The Orpheum Theatre opened on April 15, 1912 — the same day the Titanic sank. Located on Water Street in New Bedford, Massachusetts, it was part of a Beaux-Arts building that was built in 1910 by a French-Canadian group known as Le Club des Francs-Tireurs (The French Sharpshooters Club).
In the early l950s, RAF Barnham was selected for development as a dedicated storage and maintenance facility for nuclear weapons, in particular for Blue Danube, Britain’s first nuclear bomb.
Some 3,000 driving dams once existed throughout New Zealand, with the last built during the late 1930s. As the timber industry dwindled, gradually the dams decayed and disappeared and now only a few remain as relics of this destructive industry.
Pamukkale, meaning “cotton castle” in Turkish, is a natural site in Denizli Province in southwestern Turkey. The city contains hot springs and travertines, terraces of carbonate minerals left by the flowing water.

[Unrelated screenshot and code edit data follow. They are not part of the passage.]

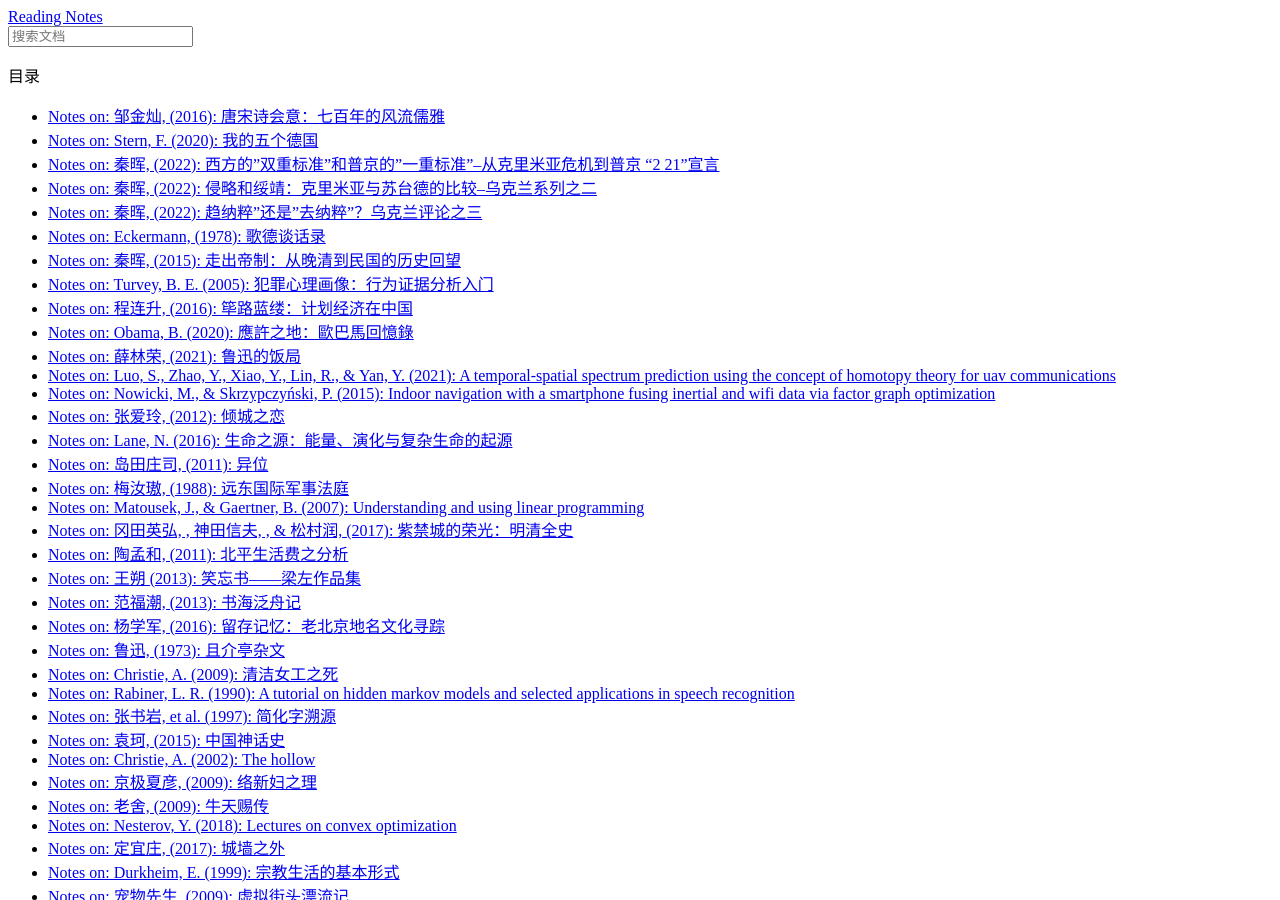
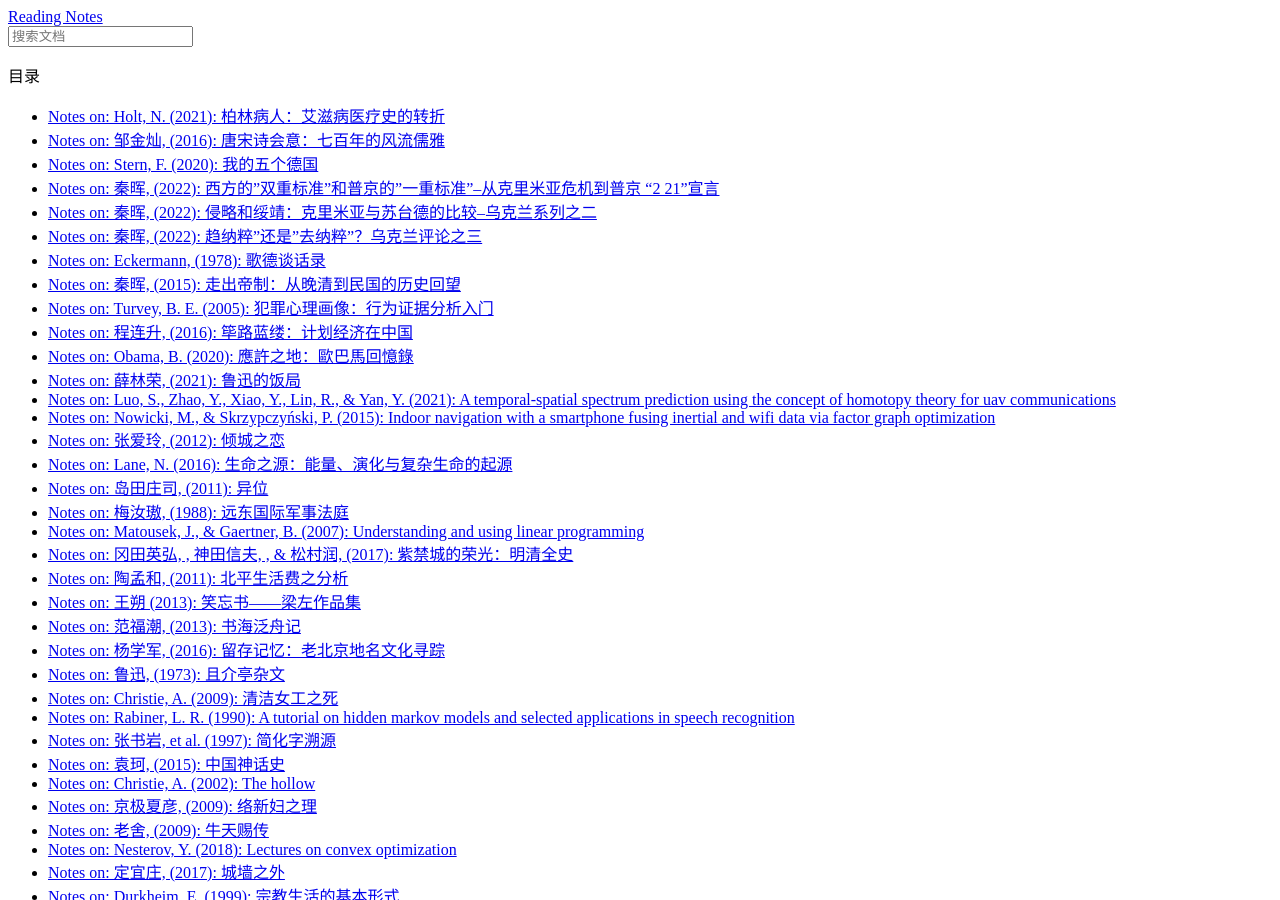
Before and after one commit to ufengger/bibtex-all, a Sphinx documentation site: the page built from docs/index.rst, in a window 1280 px wide and 900 px high. Built offline with Sphinx 7.4.7 and the Read the Docs theme 2.0.0, drawn with Linux system fonts in a browser that asks for light colours; some of the changed lines change nothing that is shown.

Commit message:
add notes

```diff
--- /dev/null
+++ b/docs/Holt_柏林病人_2021.rst
@@ -0,0 +1,31 @@
+Notes on: Holt, N. (2021): 柏林病人：艾滋病医疗史的转折
+=======================================================
+
+`View on DouBan <https://book.douban.com/subject/35578948/>`_
+
+.. code-block:: bibtex
+
+   @book{Holt_柏林病人_2021,
+     author    = {Holt, N.},
+     title     = {柏林病人：艾滋病医疗史的转折},
+     year      = {2021},
+     publisher = {社会科学文献出版社},
+     url       = {https://book.douban.com/subject/35578948/},
+     note      = {王年恺王羿婷杨雨樵译},
+   }
+
+前言
+----
+
+2009年以前，研究人员不会使用“治愈”（cure）这个词，即使是现在，仍然有科学家看到这
+个字眼会皱眉。我们必须清楚定义“治愈”是什么意思。在科学界，我们会谈到两种治疗方法：
+“根除性治愈”和“功能性治愈”。根除性治愈一如其名：这样的疗法会消灭体内的病原体，使
+得病毒完全验不出来。相对地，功能性治愈不会完全消除病原体。不过，任何一种疗法都代
+表患者不用再服药或接受治疗。两种疗法都代表患者不用担心体内有病毒在生长，或是在破
+坏免疫系统。同时，患者感染其他人的可能性也微乎其微。
+
+病毒在病理界的独特之处，在于它们能在我们体内活下来，却不会造成疾病。
+
+人类基因体里处处有古代病毒的痕迹：这些病毒一旦在我们体内繁殖，就被困在我们的DNA
+（脱氧核糖核酸）里，一代又一代地传承了下来。事实上，人体内大约8%的基因可以追溯至
+古代的逆转录病毒残骸；这些残留物躲在我们的染色体里。
--- a/docs/index.rst
+++ b/docs/index.rst
@@ -19,6 +19,7 @@
    :hidden:
    :caption: 目录
 
+   Holt_柏林病人_2021.rst
    邹金灿_唐宋诗会意_2016.rst
    Stern_我的五个德国_2020.rst
    秦晖_西方的双重标准和普京的一重标准_2022.rst
```
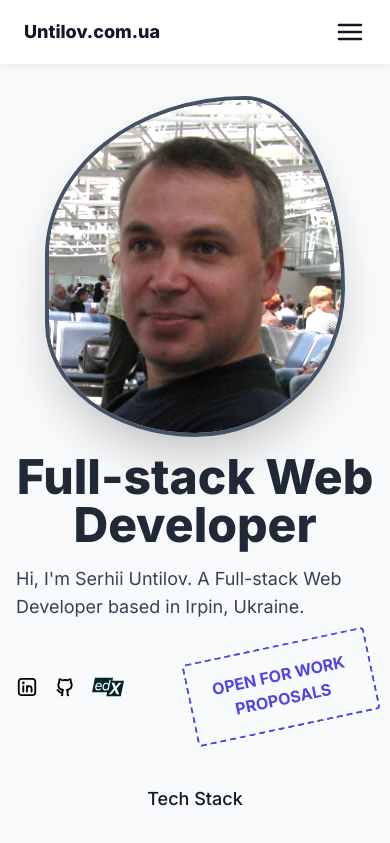
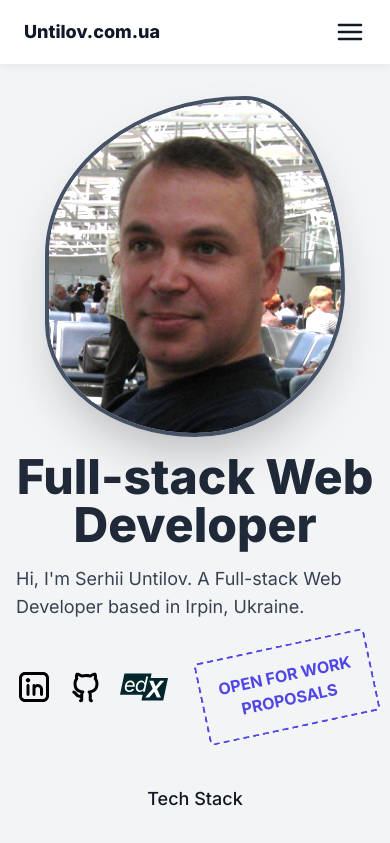
Before and after one commit to serhii-untilov/untilov.com.ua, a Next.js app: page / in a window 390 px wide. Shown: the top 843 px of the page. Built offline with nearby package versions, Linux system fonts and the light colour scheme.

Commit message:
Responsive design

```diff
--- a/src/components/Home.tsx
+++ b/src/components/Home.tsx
@@ -15,13 +15,13 @@ export function Home(cv: any) {
 
                     <ul className="flex flex-row gap-4 justify-self-center">
                         {cv.socialMedia.linkedin ? (
-                            <li>
+                            <li className="shrink-0">
                                 <a href={cv.socialMedia.linkedin}>
                                     <Image
                                         src="/images/linkedin.svg"
                                         alt="LinkedIn Logo"
-                                        width={32}
-                                        height={32}
+                                        width={36}
+                                        height={36}
                                         priority
                                         className="h-full my-auto"
                                     />
@@ -29,13 +29,13 @@ export function Home(cv: any) {
                             </li>
                         ) : null}
                         {cv.socialMedia.github ? (
-                            <li>
+                            <li className="shrink-0">
                                 <a href={cv.socialMedia.github}>
                                     <Image
                                         src="/images/github.svg"
                                         alt="GitHub Logo"
-                                        width={32}
-                                        height={32}
+                                        width={36}
+                                        height={36}
                                         priority
                                         className="h-full my-auto"
                                     />
@@ -43,20 +43,20 @@ export function Home(cv: any) {
                             </li>
                         ) : null}
                         {cv.socialMedia.harvardx ? (
-                            <li>
+                            <li className="shrink-0">
                                 <a href={cv.socialMedia.harvardx}>
                                     <Image
                                         src="/images/harvardx.svg"
                                         alt="HarvardX Logo"
                                         width={48}
-                                        height={32}
+                                        height={36}
                                         priority
                                         className="h-full my-auto"
                                     />
                                 </a>
                             </li>
                         ) : null}
-                        <li className="pl-12">
+                        <li className="pl-12 max-md:pl-4">
                             <Status cv={cv} />
                         </li>
                     </ul>
--- a/src/components/Section.tsx
+++ b/src/components/Section.tsx
@@ -14,7 +14,7 @@ export function Section(props: SectionProps) {
             id={name}
             className={[
                 'w-full min-h-fit',
-                index % 2 === 0 ? 'bg-gray-50' : 'bg-white',
+                index % 2 === 0 ? 'bg-gray-100' : 'bg-white',
                 !index ? 'h-screen max-md:h-fit max-md:pt-12' : 'h-fit',
             ].join(' ')}
         >
```
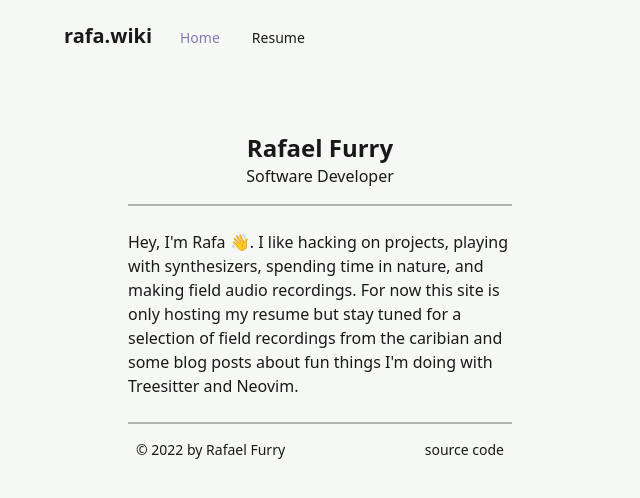
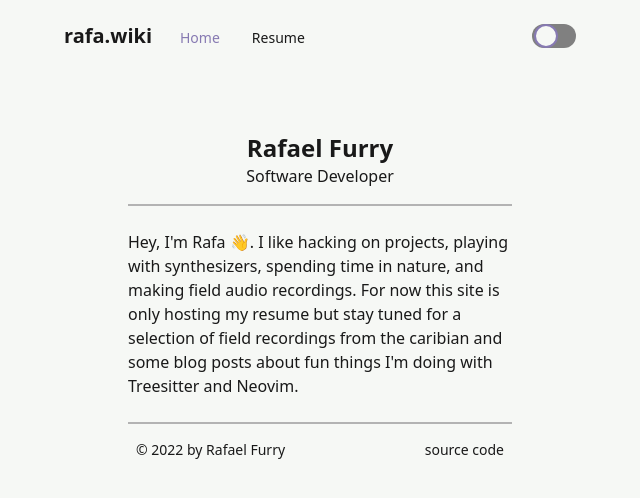
Before and after one commit to BullThistle/rafa.wiki-site, a Next.js app: page / in a window 1280 px wide. Shown: the top 498 px of the page, without its empty margins (320-960 px from the left). Built offline with nearby package versions, Linux system fonts and the light colour scheme.

Commit message:
check system theme to set inital value

```diff
--- a/components/navbar/theme-toggle.tsx
+++ b/components/navbar/theme-toggle.tsx
@@ -11,24 +11,22 @@
 
 export const ThemeToggle = () => {
   const [theme, setTheme] = useState<string | null>(null)
-  console.log(
-    'storage theme',
-    typeof window === 'undefined' ? 'window is undefined' : localStorage.theme
-  )
-
-  const initialTheme =
-    typeof window === 'undefined' ? null : localStorage.getItem('theme')
 
   useEffect(() => {
-    if (initialTheme && !theme) setTheme(initialTheme)
-  }, [initialTheme, theme])
+    const themeFromStorage = localStorage.getItem('theme')
+    const systemTheme = window.matchMedia('(prefers-color-scheme: dark)')
+      .matches
+      ? 'dark'
+      : 'light'
+    setTheme(themeFromStorage ?? systemTheme)
+  }, [])
 
   useEffect(() => {
     if (!theme) return
     const cl = document.documentElement.classList
     cl.remove(theme === 'dark' ? 'light' : 'dark')
     cl.add(theme)
-    localStorage.theme = theme
+    localStorage.setItem('theme', theme)
     console.log('set localStorageTheme', localStorage.theme)
   }, [theme])
 
```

Preikestolen or Prekestolen (English: Preacher’s Pulpit or Pulpit Rock) is a famous tourist attraction in the municipality of Forsand in Rogaland county, Norway. Preikestolen is a steep cliff which rises 604 metres (1,982 ft) above the Lysefjorden. Atop the cliff, there is an almost flat top of approximately 25 by 25 metres (82 ft ×…
The complex contains over five hundred nuclear-hardened concrete military bunkers, partially buried underground and protected by thick berms of earth, to resist a surface blast wave, as well as radioactive fallout.
Al-Khazneh is one of the most elaborate temples in the ancient Arab Nabatean Kingdom city of Petra. As with most of the other buildings in this ancient town, including the Monastery (Arabic: Ad Deir), this structure was carved out of a sandstone rock face. The structure is believed to have been the mausoleum of the…
Tucked away in the Caucasus Mountains in the north of Georgia, is the historic province of Khevsureti.
Some 250 million years ago, a part of Ukraine was under a shallow ocean. When the ocean dried up, it left behind a huge deposit of salt.
The Cultybraggan camp is one of the last remaining World War 2 Prisoner of War Camp in the UK.
The island town of Suakin, in north-eastern Sudan, was an important port for trade and culture on the East African coast for centuries.
Six Flags New Orleans (SFNO) is a 140-acre, abandoned theme park in New Orleans that has been closed since Hurricane Katrina struck the state in August 2005.
Danish artist Thomas Dambo has been building stuff using trash and recycled materials since an early age, starting with smaller sculptures such as birdhouses and furniture to bigger pieces such as the six “Forgotten Giants” he recently installed around Copenhagen.
Located near the village of Artashavan, close to the highway, in Armenia, stands 39 giant carved Armenian letters dedicated to the language its speakers take pride in.
Carrie Furnace is a former blast furnace located along the Monongahela River in the Pittsburgh area industrial town of Swissvale, Pennsylvania.
The norias of the ancient Syrian city of Hama are seventeen historic waterwheels located along the Orontes River that date back to the Byzantine Era.
Monument Valley is a region of the Colorado Plateau characterized by a cluster of vast sandstone buttes, the largest reaching 1,000 ft (300 m) above the valley floor.
Riese is the code name for a construction project of Nazi Germany in 1943–1945, consisting of seven underground structures located in the Owl Mountains and Ksiaz Castle.
In 1948, a top-secret biological weapons laboratory, nicknamed Aralsk-7, was established here. Until its closure in the 1990s, the laboratory tested some of the deadliest pathogens known to man, including plague, anthrax, smallpox, brucellosis, tularemia, botulinum and Venezuelan equine encephalitis.
Mù Cang Chải is a rural district of Yên Bái Province, in the Northeast region of Vietnam. As of 2003, the district had a population of 42,574. The district covers an area of 1,199 km². The district capital lies at Mù Cang Chải.